%%

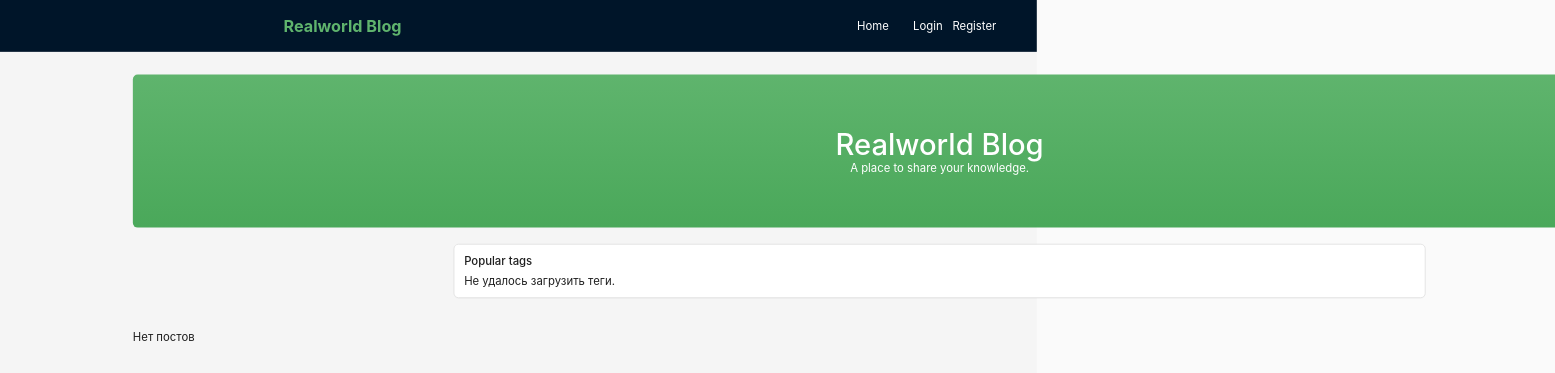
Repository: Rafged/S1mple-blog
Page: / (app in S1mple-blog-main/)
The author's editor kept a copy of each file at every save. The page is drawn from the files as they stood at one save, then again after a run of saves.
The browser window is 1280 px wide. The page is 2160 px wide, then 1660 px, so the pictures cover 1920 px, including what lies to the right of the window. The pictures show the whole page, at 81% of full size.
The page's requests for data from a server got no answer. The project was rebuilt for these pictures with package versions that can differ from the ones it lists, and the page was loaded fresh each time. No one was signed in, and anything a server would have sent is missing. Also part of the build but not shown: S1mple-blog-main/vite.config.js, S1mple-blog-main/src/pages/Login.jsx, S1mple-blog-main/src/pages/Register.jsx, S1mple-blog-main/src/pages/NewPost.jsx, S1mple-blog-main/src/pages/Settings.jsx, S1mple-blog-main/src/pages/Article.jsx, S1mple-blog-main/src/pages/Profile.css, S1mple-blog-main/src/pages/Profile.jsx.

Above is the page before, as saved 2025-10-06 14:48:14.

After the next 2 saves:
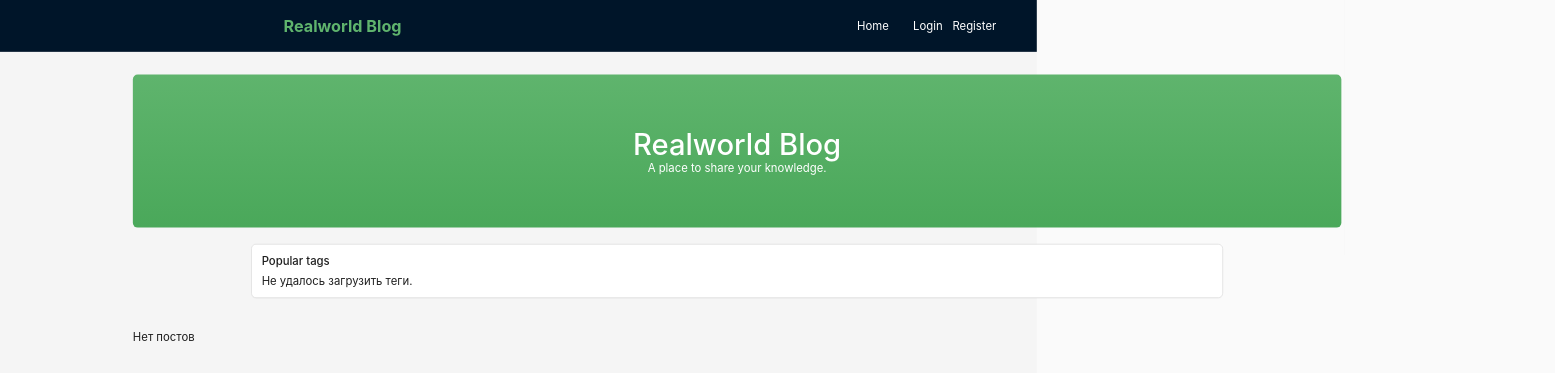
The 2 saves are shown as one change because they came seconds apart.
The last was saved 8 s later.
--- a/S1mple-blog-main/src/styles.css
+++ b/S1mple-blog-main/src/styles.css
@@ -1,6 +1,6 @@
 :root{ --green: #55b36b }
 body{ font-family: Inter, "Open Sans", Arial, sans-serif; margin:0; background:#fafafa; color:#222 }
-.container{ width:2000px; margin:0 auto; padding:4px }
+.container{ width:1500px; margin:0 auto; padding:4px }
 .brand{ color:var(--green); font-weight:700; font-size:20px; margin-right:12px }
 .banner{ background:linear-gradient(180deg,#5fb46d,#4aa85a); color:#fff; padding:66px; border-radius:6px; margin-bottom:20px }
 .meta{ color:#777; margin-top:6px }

%%

*The task*
The line containing "Above is the" and every line after it, through the end of the material above, are to be printed exactly; no pictures belong in the output.

*Solution*
Above is the page before, as saved 2025-10-06 14:48:14.

After the next 2 saves:
The 2 saves are shown as one change because they came seconds apart.
The last was saved 8 s later.
--- a/S1mple-blog-main/src/styles.css
+++ b/S1mple-blog-main/src/styles.css
@@ -1,6 +1,6 @@
 :root{ --green: #55b36b }
 body{ font-family: Inter, "Open Sans", Arial, sans-serif; margin:0; background:#fafafa; color:#222 }
-.container{ width:2000px; margin:0 auto; padding:4px }
+.container{ width:1500px; margin:0 auto; padding:4px }
 .brand{ color:var(--green); font-weight:700; font-size:20px; margin-right:12px }
 .banner{ background:linear-gradient(180deg,#5fb46d,#4aa85a); color:#fff; padding:66px; border-radius:6px; margin-bottom:20px }
 .meta{ color:#777; margin-top:6px }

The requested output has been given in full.